Flavours with designation of origin
The volcanic origins of the islands, their mild temperatures and meticulous traditional production methods mean that many of the star products of the gastronomy have a protected designation of origin (PDO). These include excellent volcanic wines, and cheeses such as the ‘majorero’ cheese from Fuerteventura, ‘palmero’ and ‘Flor de Guía’ made in Gran Canaria. All world-renowned for their excellent flavour.
The magnificent weather conditions in the Canary Islands Archipelago are perfect for growing fruit and vegetables, the main ingredients of most local dishes and also protected by designations of origin. A clear example are ‘papas antiguas de Canarias’ (Canary Islands ‘old’ potatoes), including the much-loved ‘papa negra’ (black potato). The mild Canary Islands climate also means that lots of fruits can be grown, such as the papaya, mango, pineapple, avocado and, of course, the popular Canary Islands banana. This is the only type of banana to have a European protected geographical indication (PGI).
A great diversity of cultures have left their mark on the islands. And that has given rise to fabulous flavours and contrasts that can be appreciated in most of the typical dishes, such as the appetising wrinkly potatoes with ‘mojo picón’ spicy sauce. Another of the star products in the Canary Islands and also an ingredient in many recipes is ‘gofio’. Made from toasted cereals, such as corn and wheat, it dates back to the times of the first settlers.
Canary Islands gastronomy makes extensive use of local vegetables, such as in the watercress stew, corn on the cob with potatoes and ribs, or stuffed courgettes. Another top product in island recipes is fish, especially dishes made with endemic species such as the parrotfish, with its delicate flavour, wreckfish, grouper or Atlantic horse mackerel. There are also a broad variety of desserts and cakes, irresistible for the sweet-toothed. The delicious ‘bienmesabes’ and ‘Príncipe Albertos’ from La Palma, ‘leche asada’ from La Gomera, and ‘quesillos’, ‘frangollos’ and ‘quesadillas’ from El Hierro.
Restaurants and guachinches
In the Canary Islands, there are lots of different kinds of places to have the best local dishes. From beach bars by the sea where you can eat the best seafood to Michelin-star restaurants where you can discover sophisticated, new flavours.

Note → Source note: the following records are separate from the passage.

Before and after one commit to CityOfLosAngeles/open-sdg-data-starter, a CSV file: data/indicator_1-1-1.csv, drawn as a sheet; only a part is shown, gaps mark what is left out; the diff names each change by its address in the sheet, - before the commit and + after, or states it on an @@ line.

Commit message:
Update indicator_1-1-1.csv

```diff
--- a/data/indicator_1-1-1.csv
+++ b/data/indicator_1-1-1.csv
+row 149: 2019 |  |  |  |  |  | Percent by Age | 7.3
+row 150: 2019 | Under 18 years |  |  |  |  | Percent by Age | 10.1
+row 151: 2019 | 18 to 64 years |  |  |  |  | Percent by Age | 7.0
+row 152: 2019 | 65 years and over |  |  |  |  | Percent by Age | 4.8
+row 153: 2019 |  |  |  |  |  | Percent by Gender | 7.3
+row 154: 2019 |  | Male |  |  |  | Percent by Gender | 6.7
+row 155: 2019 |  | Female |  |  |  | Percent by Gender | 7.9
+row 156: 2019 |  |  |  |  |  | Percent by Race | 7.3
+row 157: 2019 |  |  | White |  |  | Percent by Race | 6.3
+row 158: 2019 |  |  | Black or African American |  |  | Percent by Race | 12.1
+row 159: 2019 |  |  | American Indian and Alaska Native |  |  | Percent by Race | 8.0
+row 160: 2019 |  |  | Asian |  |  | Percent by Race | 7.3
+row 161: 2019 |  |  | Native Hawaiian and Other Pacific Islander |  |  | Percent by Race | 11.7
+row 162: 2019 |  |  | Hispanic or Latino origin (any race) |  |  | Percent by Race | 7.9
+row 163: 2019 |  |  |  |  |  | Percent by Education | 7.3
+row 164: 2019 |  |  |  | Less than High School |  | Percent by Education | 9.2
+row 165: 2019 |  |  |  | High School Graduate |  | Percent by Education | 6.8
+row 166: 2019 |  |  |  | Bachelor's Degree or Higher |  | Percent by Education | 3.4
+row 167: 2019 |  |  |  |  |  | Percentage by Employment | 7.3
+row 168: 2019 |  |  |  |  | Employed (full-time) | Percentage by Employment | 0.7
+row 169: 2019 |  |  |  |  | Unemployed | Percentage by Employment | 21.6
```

And, of course, we mustn’t forget those little places with special charm that serve the most traditional, typical food: guachinches, small restaurants set up on patios and in garages, especially usual in Tenerife, where homemade food is washed down with local wines in a nice, friendly atmosphere. Somewhere you will be treated as just another islander as you savour a good Canary Islands casserole, roast kid, rabbit in ‘salmorejo’ (cold tomato paste) or chickpeas.
Reds, whites, rosés. Full-bodied, fruity or highly aromatic… Talking about wine in the Canary Islands is talking about tradition and a love of the land. Wine-making on the islands is not only varied, but it is very high quality, which is reflected in the ten designations of origin in the archipelago—five of them on the island of Tenerife alone—and the numerous awards they win every year.

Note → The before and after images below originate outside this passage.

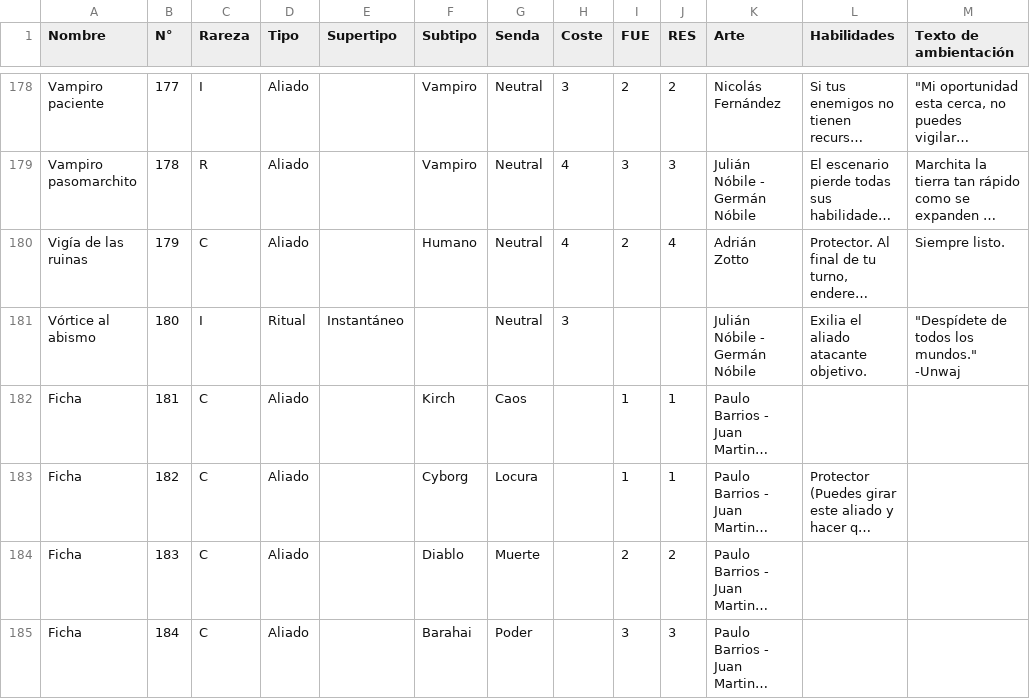
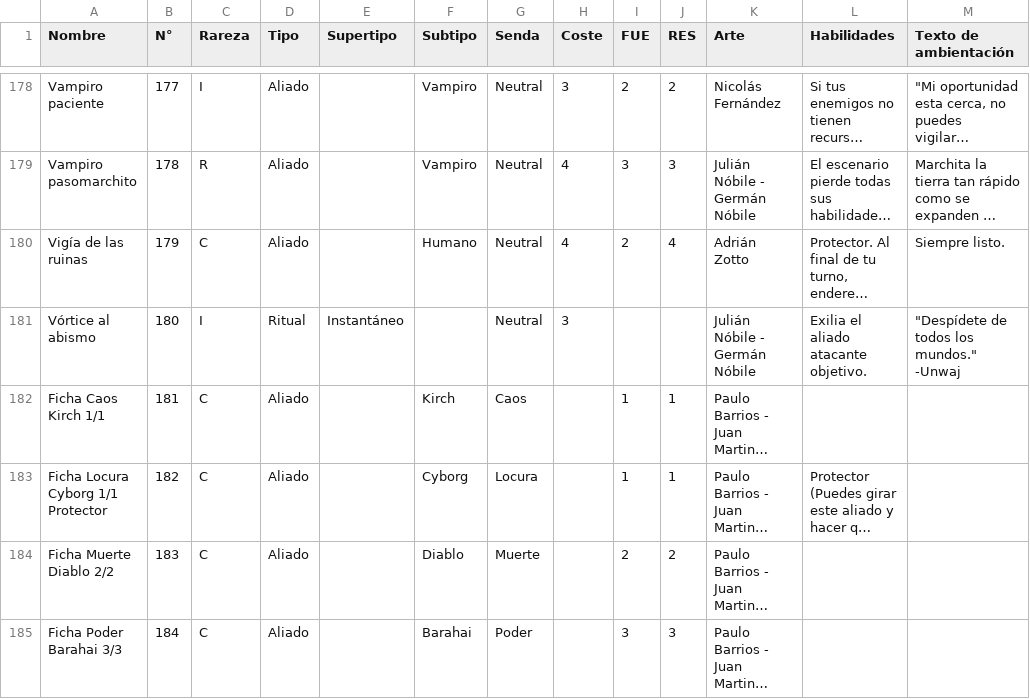
Before and after one commit to mauriciopasquier/bibliotecadeleter, a CSV file: db/semillas/despertar.csv, drawn as a sheet; only a part is shown, gaps mark what is left out; long unchanged cells end in …; the diff names each change by its address in the sheet, - before the commit and + after, or states it on an @@ line.

```diff
--- a/db/semillas/despertar.csv
+++ b/db/semillas/despertar.csv
-A182 (Nombre): Ficha
+A182 (Nombre): Ficha Caos Kirch 1/1
-A183 (Nombre): Ficha
+A183 (Nombre): Ficha Locura Cyborg 1/1 Protector
-A184 (Nombre): Ficha
+A184 (Nombre): Ficha Muerte Diablo 2/2
-A185 (Nombre): Ficha
+A185 (Nombre): Ficha Poder Barahai 3/3
```
Also changed, not shown: db/semillas/conquista.csv, db/semillas/insania.csv.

The volcanic wines stand out from the rest. Complex to make and ever more appreciated by experts around the world, they are acidic and fruity on the palate. Among them, it is worth singling out the wines from La Geria in Lanzarote, a unique vineyard where the vines grow over a layer of little fragments of volcanic rock that retain humidity, a uniqueness that combines with other factors to lend an unmistakeable range of nuances to these magnificent wines.